Cryptosporidium found in Bull Run water, but city says public not a risk
Portland's Water Bureau said Monday that the city detected cryptosporidium in samples taken last week at the Bull Run water supply.
Bureau officials said the amount of the potentially dangerous microorganism was low and did not pose a risk to public health.
"While these detections do not indicate an increased public health risk, we are taking them very seriously," said Water Bureau Administrator Mike Stuhr. "Public safety is the water bureau's top priority. We will continue increased monitoring at the drinking water source, and continue close coordination with health officials at all levels to continue to protect public health."
According to the city's Jan. 30 announcement, tests taken Jan. 25 found a small amount of cryptosporidium in a 13-gallon sample. The bureau doesn't treat Bull Run water for the parasite because of a 2012 state variance. Instead, it is required to monitor the water for cryptosporidium and notify the public of any detections.
It was the third time in January that the bureau had detected the microorganism in the water. The first was detected Jan. 2. The last time the city found cryptosporidium in the water was December 2011.
City officials did not recommend any precautions, but urged "people with severely weakened immune systems to seek specific advice about drinking water from their health care providers."
"Historically, we cannot find any evidence of a cryptosporidiosis outbreak tied to drinking Bull Run water," said Multnomah County Deputy Health Officer Dr. Jennifer Vines.

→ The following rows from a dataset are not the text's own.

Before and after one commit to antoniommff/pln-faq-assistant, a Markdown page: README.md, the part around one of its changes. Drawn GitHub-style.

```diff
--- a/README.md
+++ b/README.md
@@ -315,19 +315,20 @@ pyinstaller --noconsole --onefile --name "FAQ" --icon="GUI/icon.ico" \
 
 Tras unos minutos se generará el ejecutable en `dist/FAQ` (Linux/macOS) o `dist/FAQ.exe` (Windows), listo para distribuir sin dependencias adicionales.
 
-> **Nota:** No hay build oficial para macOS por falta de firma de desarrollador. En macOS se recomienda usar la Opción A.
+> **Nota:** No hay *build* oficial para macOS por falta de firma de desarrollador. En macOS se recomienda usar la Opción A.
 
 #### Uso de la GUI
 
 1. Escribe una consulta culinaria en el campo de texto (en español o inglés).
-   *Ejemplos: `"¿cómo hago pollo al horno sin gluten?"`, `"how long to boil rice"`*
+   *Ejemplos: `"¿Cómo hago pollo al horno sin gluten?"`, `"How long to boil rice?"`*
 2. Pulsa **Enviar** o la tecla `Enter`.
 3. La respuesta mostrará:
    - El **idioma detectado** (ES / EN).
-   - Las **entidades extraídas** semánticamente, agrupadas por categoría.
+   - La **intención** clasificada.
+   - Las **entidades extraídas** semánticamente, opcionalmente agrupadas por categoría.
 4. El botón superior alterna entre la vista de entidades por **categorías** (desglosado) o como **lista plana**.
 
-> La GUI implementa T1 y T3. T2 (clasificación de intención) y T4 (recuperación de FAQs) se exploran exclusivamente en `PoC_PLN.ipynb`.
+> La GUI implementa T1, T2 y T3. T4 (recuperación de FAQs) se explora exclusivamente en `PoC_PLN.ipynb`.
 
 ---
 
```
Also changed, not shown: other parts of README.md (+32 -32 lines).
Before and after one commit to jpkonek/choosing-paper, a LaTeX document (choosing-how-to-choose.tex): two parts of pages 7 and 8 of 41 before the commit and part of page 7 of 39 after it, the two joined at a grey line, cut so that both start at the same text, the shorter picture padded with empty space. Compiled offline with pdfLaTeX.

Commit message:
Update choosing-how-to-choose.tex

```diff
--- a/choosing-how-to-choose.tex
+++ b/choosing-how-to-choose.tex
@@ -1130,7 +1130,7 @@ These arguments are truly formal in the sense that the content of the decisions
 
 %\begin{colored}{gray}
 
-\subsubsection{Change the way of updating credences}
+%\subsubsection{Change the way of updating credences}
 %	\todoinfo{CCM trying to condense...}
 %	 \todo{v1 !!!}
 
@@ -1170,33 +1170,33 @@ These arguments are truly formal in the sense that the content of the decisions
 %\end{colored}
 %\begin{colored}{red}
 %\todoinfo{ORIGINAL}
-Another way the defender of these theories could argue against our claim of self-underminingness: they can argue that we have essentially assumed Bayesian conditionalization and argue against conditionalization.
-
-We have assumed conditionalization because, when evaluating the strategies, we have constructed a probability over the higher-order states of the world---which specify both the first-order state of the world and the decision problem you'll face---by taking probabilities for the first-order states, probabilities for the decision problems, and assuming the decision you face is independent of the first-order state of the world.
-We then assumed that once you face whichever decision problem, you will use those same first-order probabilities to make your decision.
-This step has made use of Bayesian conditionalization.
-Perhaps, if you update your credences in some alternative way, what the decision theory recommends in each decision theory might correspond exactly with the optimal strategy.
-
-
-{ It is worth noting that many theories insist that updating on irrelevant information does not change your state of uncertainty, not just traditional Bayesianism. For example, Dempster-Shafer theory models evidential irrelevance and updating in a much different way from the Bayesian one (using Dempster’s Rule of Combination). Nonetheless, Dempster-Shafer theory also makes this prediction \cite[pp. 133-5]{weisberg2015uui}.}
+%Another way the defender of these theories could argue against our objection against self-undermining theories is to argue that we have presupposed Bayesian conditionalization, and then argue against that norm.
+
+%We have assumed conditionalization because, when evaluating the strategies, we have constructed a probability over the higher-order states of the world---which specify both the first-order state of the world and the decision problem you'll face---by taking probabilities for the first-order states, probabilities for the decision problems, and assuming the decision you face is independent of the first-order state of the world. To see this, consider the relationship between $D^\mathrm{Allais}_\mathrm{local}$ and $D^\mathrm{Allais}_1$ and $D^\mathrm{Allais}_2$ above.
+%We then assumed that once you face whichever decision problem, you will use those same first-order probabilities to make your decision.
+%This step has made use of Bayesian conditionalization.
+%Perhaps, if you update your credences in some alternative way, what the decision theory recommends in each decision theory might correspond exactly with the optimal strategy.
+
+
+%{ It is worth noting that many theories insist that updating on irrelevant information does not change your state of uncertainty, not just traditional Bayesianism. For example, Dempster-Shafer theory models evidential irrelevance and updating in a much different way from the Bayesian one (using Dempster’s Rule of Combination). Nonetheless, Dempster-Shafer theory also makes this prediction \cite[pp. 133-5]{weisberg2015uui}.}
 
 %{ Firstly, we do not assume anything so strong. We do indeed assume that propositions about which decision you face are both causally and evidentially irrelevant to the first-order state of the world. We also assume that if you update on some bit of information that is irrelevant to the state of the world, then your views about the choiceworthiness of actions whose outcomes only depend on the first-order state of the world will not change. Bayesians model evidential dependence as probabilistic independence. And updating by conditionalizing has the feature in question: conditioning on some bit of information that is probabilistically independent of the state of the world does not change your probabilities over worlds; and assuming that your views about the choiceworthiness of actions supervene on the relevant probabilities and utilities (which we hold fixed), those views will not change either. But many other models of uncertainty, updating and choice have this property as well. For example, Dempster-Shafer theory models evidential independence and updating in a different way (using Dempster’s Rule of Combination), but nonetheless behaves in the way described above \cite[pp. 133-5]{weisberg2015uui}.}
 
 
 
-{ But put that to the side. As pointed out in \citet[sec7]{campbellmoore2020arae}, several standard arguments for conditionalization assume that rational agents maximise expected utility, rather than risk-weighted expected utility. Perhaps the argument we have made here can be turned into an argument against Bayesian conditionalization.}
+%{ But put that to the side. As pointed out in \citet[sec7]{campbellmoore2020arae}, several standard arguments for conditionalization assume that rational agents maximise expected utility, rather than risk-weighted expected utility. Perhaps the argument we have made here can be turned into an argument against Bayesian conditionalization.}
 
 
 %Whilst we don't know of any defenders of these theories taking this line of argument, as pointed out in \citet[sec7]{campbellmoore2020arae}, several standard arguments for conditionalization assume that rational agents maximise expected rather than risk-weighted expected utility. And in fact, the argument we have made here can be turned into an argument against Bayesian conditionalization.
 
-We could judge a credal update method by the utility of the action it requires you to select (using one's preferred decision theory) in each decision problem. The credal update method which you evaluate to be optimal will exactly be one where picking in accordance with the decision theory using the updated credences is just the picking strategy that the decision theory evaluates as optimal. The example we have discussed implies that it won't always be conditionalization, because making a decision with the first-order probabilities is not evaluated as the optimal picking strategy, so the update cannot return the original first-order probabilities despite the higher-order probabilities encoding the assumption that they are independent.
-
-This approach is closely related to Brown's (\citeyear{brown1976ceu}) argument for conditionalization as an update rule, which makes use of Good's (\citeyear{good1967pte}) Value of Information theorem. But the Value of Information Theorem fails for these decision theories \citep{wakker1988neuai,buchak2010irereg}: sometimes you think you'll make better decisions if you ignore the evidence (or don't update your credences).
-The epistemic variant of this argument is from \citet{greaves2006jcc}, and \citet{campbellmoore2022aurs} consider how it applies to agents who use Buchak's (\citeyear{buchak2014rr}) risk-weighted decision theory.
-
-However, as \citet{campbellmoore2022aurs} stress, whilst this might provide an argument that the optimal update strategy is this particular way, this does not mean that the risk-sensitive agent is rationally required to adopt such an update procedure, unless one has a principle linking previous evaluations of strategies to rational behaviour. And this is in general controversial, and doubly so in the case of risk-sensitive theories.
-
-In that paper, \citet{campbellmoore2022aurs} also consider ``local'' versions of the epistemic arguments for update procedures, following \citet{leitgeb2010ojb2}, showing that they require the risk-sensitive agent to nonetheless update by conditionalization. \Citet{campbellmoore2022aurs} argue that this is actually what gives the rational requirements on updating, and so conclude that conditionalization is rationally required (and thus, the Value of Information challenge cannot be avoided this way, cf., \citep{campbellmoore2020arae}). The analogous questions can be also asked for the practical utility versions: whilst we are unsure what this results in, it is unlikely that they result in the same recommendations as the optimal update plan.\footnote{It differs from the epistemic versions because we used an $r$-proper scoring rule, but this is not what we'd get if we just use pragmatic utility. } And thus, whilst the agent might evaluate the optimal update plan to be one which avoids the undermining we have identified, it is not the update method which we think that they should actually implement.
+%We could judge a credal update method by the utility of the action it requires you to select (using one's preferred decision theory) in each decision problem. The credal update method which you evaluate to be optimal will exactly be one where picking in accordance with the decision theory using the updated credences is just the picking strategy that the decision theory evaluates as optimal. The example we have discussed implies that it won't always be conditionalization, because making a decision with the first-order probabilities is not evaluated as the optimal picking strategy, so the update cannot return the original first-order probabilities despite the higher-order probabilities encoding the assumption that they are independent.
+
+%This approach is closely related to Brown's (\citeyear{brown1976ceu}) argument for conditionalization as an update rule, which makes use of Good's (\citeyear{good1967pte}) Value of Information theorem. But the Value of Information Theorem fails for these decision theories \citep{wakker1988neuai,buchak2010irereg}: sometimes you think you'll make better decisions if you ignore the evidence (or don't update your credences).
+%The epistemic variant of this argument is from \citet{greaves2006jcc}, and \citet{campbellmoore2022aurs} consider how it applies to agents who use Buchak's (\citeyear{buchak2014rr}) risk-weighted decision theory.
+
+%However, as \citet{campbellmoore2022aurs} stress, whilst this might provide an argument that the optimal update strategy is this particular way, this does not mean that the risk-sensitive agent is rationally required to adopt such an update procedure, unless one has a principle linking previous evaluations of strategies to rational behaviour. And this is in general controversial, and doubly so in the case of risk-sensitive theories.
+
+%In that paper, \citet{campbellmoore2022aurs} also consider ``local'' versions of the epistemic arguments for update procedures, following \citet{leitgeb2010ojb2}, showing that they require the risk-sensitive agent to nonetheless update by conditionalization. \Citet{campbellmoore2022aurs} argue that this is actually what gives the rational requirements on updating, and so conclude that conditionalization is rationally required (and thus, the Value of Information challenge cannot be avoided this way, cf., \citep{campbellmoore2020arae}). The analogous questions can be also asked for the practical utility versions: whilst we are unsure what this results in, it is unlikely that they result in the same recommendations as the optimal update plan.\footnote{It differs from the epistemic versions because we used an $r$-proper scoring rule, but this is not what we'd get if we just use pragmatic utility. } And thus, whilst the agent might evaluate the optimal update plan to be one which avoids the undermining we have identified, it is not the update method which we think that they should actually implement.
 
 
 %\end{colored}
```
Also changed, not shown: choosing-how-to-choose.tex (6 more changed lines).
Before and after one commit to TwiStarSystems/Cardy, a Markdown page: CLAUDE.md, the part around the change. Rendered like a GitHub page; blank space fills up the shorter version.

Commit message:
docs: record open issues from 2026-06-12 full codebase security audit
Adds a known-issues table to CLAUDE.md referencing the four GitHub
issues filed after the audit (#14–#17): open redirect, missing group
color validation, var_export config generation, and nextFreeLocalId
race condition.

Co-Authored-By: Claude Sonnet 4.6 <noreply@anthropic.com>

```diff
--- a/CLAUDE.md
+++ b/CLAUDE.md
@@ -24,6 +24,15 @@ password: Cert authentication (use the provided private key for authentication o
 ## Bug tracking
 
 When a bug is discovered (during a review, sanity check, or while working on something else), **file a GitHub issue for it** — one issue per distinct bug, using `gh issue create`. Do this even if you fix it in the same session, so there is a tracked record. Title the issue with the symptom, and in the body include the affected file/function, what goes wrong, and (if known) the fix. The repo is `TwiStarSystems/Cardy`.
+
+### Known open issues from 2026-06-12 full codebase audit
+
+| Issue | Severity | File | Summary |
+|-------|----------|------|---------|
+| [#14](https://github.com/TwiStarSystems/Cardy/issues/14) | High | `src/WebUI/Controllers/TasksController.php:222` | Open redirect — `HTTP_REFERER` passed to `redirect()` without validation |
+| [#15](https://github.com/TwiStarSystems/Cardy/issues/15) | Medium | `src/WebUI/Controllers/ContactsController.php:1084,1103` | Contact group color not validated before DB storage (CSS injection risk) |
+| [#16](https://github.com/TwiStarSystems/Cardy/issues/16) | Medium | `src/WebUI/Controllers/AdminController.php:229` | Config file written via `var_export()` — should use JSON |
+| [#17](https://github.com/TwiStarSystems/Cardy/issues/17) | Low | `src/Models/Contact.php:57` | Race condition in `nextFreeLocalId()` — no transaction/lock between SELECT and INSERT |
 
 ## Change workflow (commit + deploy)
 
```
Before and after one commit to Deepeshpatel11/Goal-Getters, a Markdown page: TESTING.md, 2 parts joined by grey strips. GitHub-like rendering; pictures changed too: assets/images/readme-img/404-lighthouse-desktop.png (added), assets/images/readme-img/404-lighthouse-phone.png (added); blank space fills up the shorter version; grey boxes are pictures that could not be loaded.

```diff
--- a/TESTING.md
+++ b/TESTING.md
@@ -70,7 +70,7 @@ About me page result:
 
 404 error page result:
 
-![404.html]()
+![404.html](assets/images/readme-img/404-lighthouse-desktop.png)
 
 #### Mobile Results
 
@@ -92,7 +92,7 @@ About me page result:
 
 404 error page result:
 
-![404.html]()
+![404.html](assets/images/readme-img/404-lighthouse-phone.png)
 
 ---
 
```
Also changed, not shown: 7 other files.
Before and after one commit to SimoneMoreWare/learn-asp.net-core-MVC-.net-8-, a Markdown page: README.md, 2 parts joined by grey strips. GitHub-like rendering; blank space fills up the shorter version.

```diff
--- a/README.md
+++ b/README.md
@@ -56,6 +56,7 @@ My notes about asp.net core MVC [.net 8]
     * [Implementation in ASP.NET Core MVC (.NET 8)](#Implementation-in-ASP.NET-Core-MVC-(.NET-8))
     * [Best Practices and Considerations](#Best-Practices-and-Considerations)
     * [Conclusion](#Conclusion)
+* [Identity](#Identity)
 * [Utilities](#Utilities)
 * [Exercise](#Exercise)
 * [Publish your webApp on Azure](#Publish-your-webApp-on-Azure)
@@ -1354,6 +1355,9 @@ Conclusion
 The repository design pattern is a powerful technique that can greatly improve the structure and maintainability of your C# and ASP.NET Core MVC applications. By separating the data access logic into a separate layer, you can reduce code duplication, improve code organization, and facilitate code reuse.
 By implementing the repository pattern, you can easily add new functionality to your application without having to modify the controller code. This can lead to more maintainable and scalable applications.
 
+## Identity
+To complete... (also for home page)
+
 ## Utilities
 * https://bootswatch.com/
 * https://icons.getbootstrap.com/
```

The city of Portland sells Bull Run water to several suburban water districts.
More information can be found at www.portlandoregon.gov/water .